Otto Biederman, known as Otto "Abbadabba" Berman (August 10, 1891 – October 24, 1935) was an accountant for American organized crime. He is known for having coined the phrase "Nothing personal, it's just business."


Early lifeEdit

Berman was born in a Jewish family in New York City. At age fifteen, he was arrested and tried for attempted rape but was found not guilty. He later became an accountant, well known for his ability to figure complex mathematical equations and algebraic expressions in a matter of seconds, without the use of paper or pen. A member of the New York nightlife, he met and befriended writer Damon Runyon. Runyon based his recurring character Regret on Berman, portrayed by character actor Lynne Overman in the movie version of Runyon's story, Little Miss Marker.


In the 1930s Berman became the accountant for, and advisor to, gangster Dutch Schultz. Berman was the handicapper for Cincinnati's Coney Island track in 1935, prior to his death. A Coney Island badge was located in his pocket. Locals identified his with the nickname "Abba Dabba." [1]


On October 23, 1935, Berman was having a meeting at the Palace Chophouse tavern in Newark, New Jersey with Schultz and gunmen Abe Landau and Bernard "Lulu" Rosenkrantz when assassins hired by Lucky Luciano burst into the room. Berman was hit by several bullets as well as buckshot from a 12-gauge shotgun, and was the first of the four men to die, at 2:20 the next morning. A photo of his bullet-riddled body appeared alongside a photo of Schultz undergoing surgery in the next morning's newspaper, under the headline, "Schultz, Five Pals Shot"; in fact, only four others were shot: Berman, Landau, Rosenkrantz, and Marty Krompier, one of Schultz's lieutenants.
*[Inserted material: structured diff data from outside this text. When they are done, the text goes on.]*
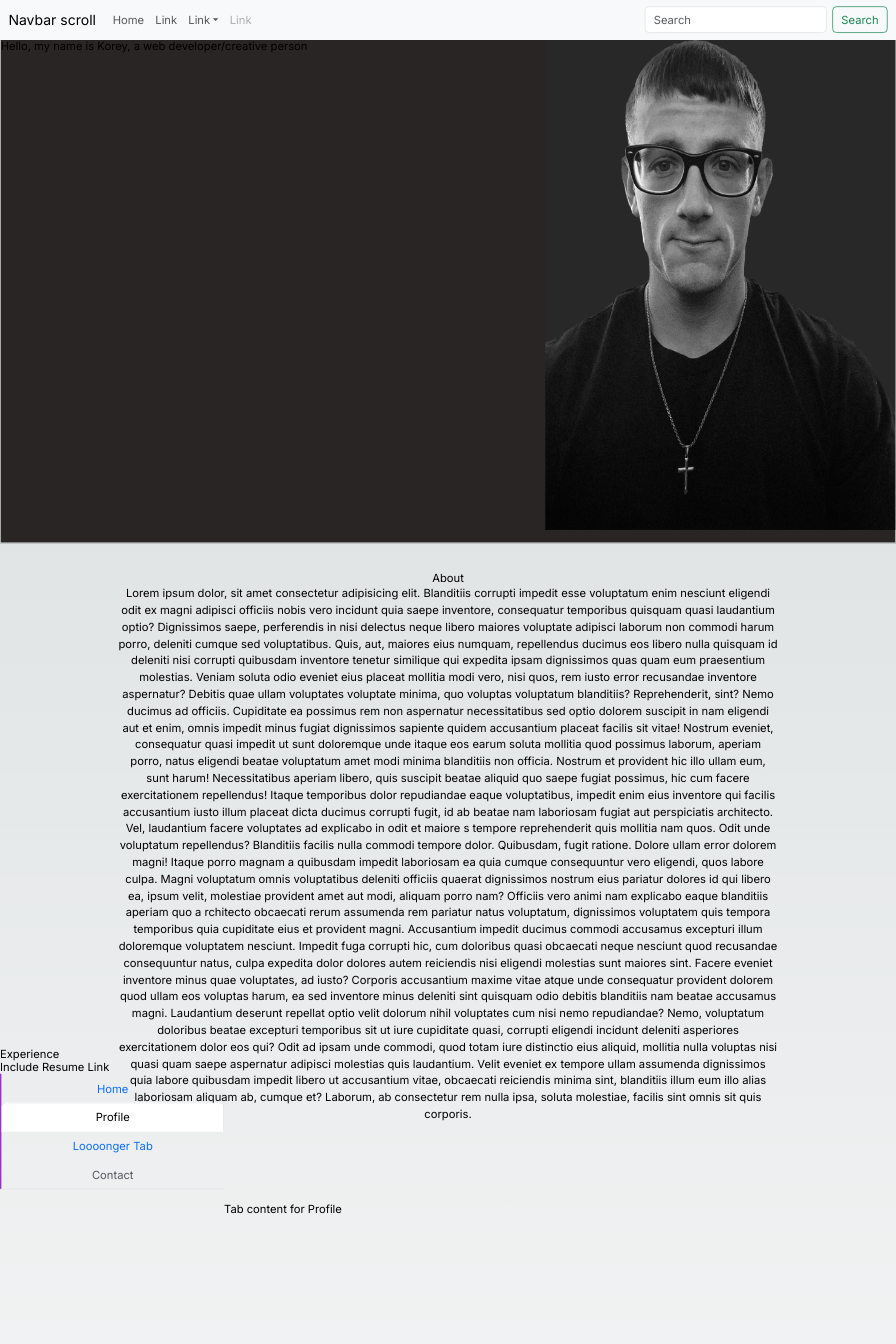
Repository: devkthines/next-portfolio-v2
Page: /
These files come from the project's save history. The page is drawn as it stood at one moment and after the next save; the edit follows.
The browser window is 1280 px wide. The pictures show the part of the page from y = 0 to 1920 px (the page is 2936 px tall), at 70% of full size.
The project was rebuilt for these pictures with package versions that can differ from the ones it lists, and the page was loaded fresh each time. The framework's server and built-in components were replaced by stand-ins that run in the browser. Also part of the build but not shown: next.config.js.

Above is the page before, as saved 2023-09-10 22:10:40.

After the next save:
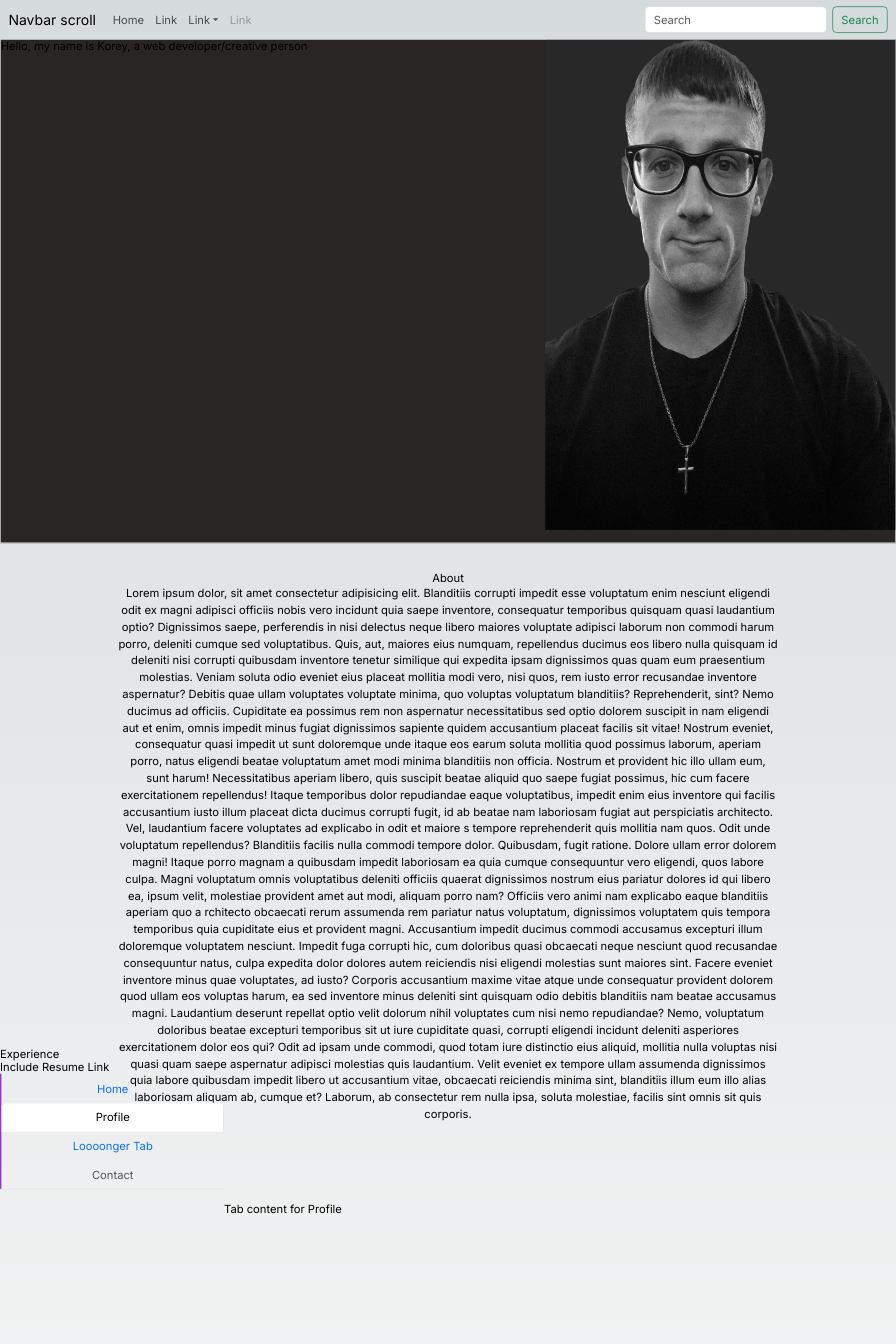
Saved 2 min 19 s later.
--- a/src/app/page.tsx
+++ b/src/app/page.tsx
@@ -22,7 +22,7 @@ export default function Home() {
   });
   return (
     <main >
-    <Navbar className={`${inView? 'color-change':''} flex flex-col `} sticky='top' expand="lg" className="bg-body-tertiary">
+    <Navbar className={`${inView? 'color-change':'bg-body-tertiary'} flex flex-col `} sticky='top' expand="lg" className="">
     <Container fluid>
       <Navbar.Brand href="#">Navbar scroll</Navbar.Brand>
       <Navbar.Toggle aria-controls="navbarScroll" />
The accompanying article claimed that Berman was a gunman for Schultz; an angry Damon Runyon quickly submitted an editorial to the newspaper, defending Berman.[2][3]

Berman is buried next to his parents in Mount Carmel Cemetery in Glendale, Queens.

In popular cultureEdit

In the novel Billy Bathgate, Berman appears as the mentor to the main character.

Berman is played by Allen Garfield in The Cotton Club and by Steven Hill in Billy Bathgate.


  1. ^ Dayton Herald, 24 October 1935, pg. 14
  2. ^ "Guerilla artist hangs banner off Mancunian Way in protest at Manchester Metropolitan University's dismantling of homeless camp". Manchester News.
  3. ^ "Otto Berman". Hollywood Most Wanted.

External linksEdit